BEGIN
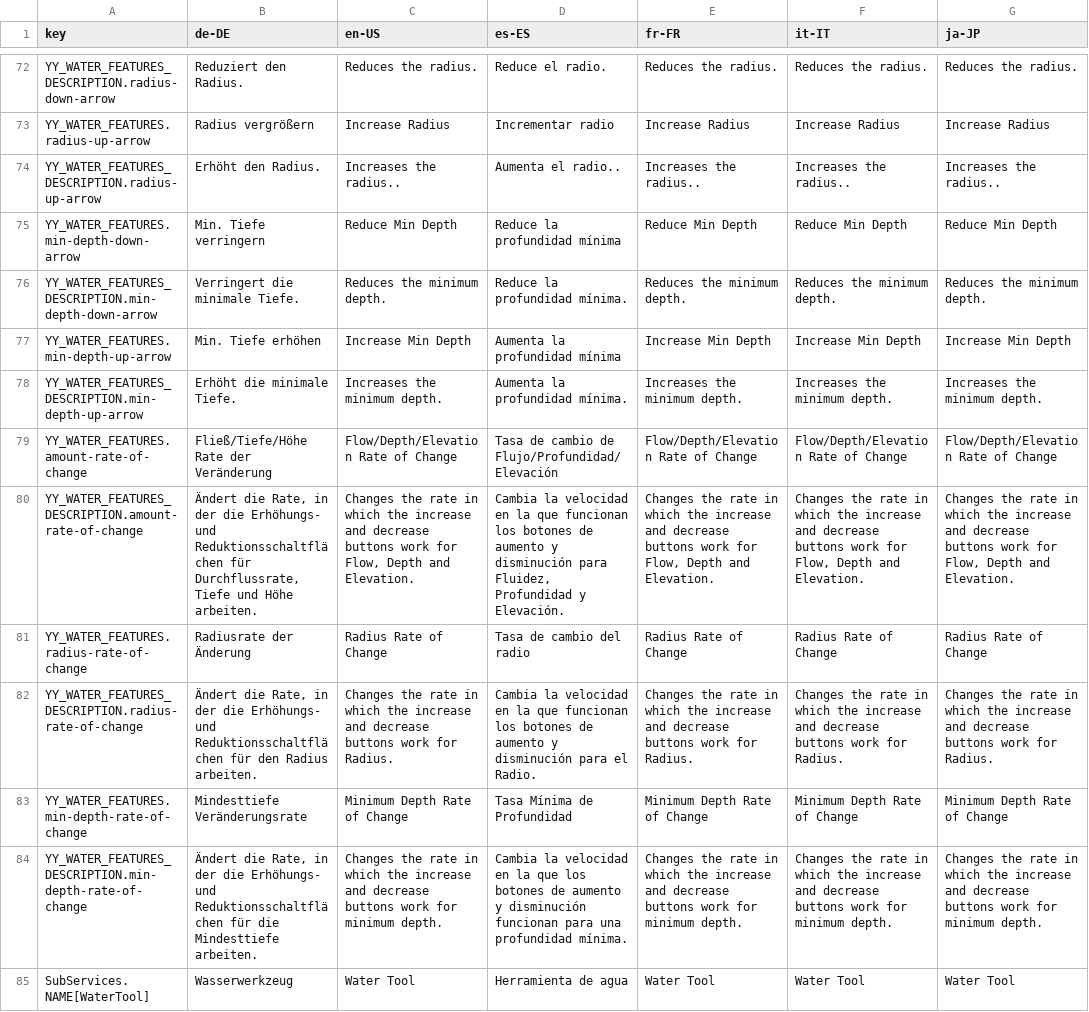
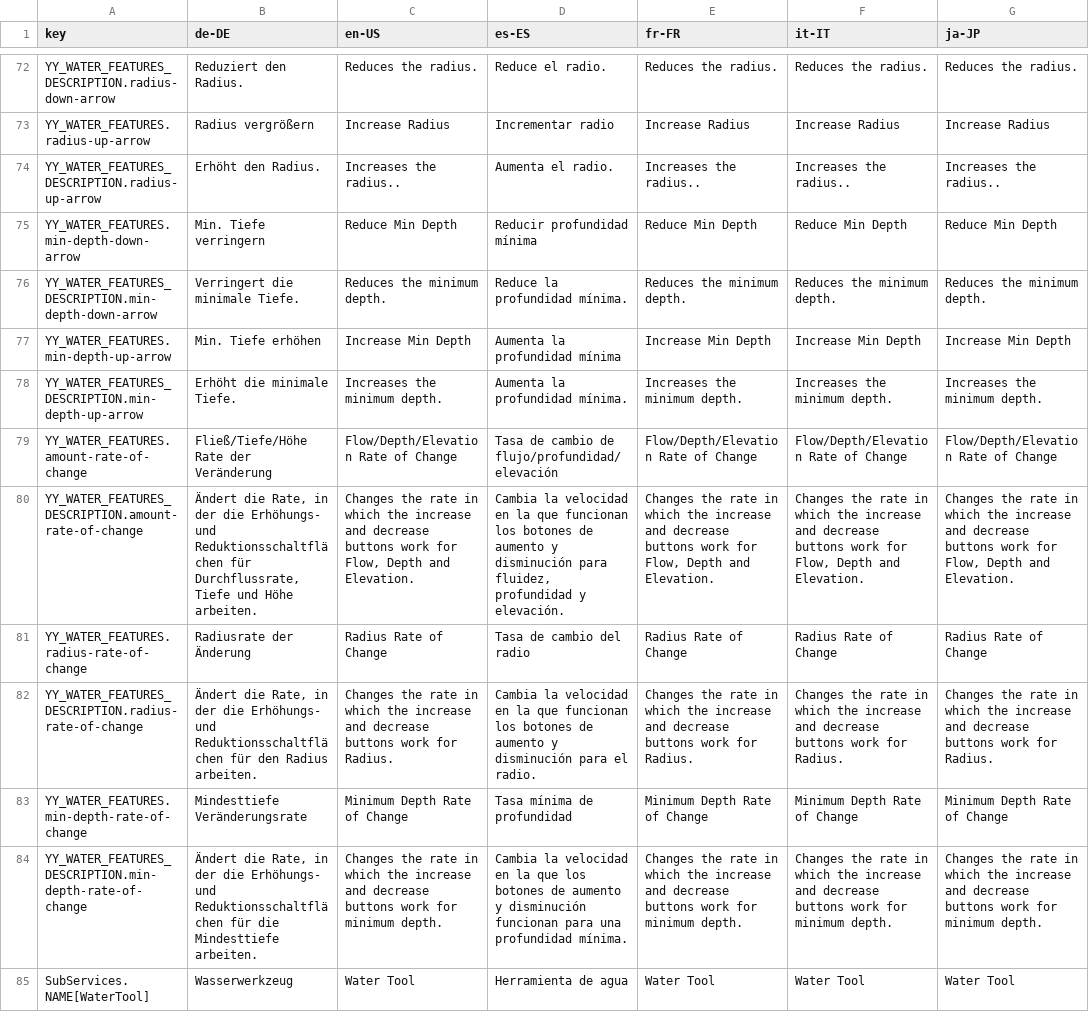
Before and after one commit to yenyang/Water_Features_BepInEx, a CSV file: Water_Features_BepInEx/l10n/l10n.csv, drawn as a sheet; only a part is shown, gaps mark what is left out; the diff covers the shown part only; the diff names each change by its address in the sheet, - before the commit and + after, or states it on an @@ line.

```diff
--- a/Water_Features_BepInEx/l10n/l10n.csv
+++ b/Water_Features_BepInEx/l10n/l10n.csv
-D74 (es-ES): Aumenta el radio..
+D74 (es-ES): Aumenta el radio.
-D75 (es-ES): Reduce la profundidad mínima
+D75 (es-ES): Reducir profundidad mínima
-D79 (es-ES): Tasa de cambio de Flujo/Profundidad/Elevación
+D79 (es-ES): Tasa de cambio de flujo/profundidad/elevación
-D80 (es-ES): …disminución para Fluidez, Profundidad y Elevación.
+D80 (es-ES): …disminución para fluidez, profundidad y elevación.
-D82 (es-ES): …para el Radio.
+D82 (es-ES): …para el radio.
-D83 (es-ES): Tasa Mínima de Profundidad
+D83 (es-ES): Tasa mínima de profundidad
```
Also changed, not shown: 1 added row and 35 edited cells elsewhere in this file, 3 other files.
END
What to work on: Output all the material verbatim, skipping every image.

Completed task:
Before and after one commit to yenyang/Water_Features_BepInEx, a CSV file: Water_Features_BepInEx/l10n/l10n.csv, drawn as a sheet; only a part is shown, gaps mark what is left out; the diff covers the shown part only; the diff names each change by its address in the sheet, - before the commit and + after, or states it on an @@ line.

```diff
--- a/Water_Features_BepInEx/l10n/l10n.csv
+++ b/Water_Features_BepInEx/l10n/l10n.csv
-D74 (es-ES): Aumenta el radio..
+D74 (es-ES): Aumenta el radio.
-D75 (es-ES): Reduce la profundidad mínima
+D75 (es-ES): Reducir profundidad mínima
-D79 (es-ES): Tasa de cambio de Flujo/Profundidad/Elevación
+D79 (es-ES): Tasa de cambio de flujo/profundidad/elevación
-D80 (es-ES): …disminución para Fluidez, Profundidad y Elevación.
+D80 (es-ES): …disminución para fluidez, profundidad y elevación.
-D82 (es-ES): …para el Radio.
+D82 (es-ES): …para el radio.
-D83 (es-ES): Tasa Mínima de Profundidad
+D83 (es-ES): Tasa mínima de profundidad
```
Also changed, not shown: 1 added row and 35 edited cells elsewhere in this file, 3 other files.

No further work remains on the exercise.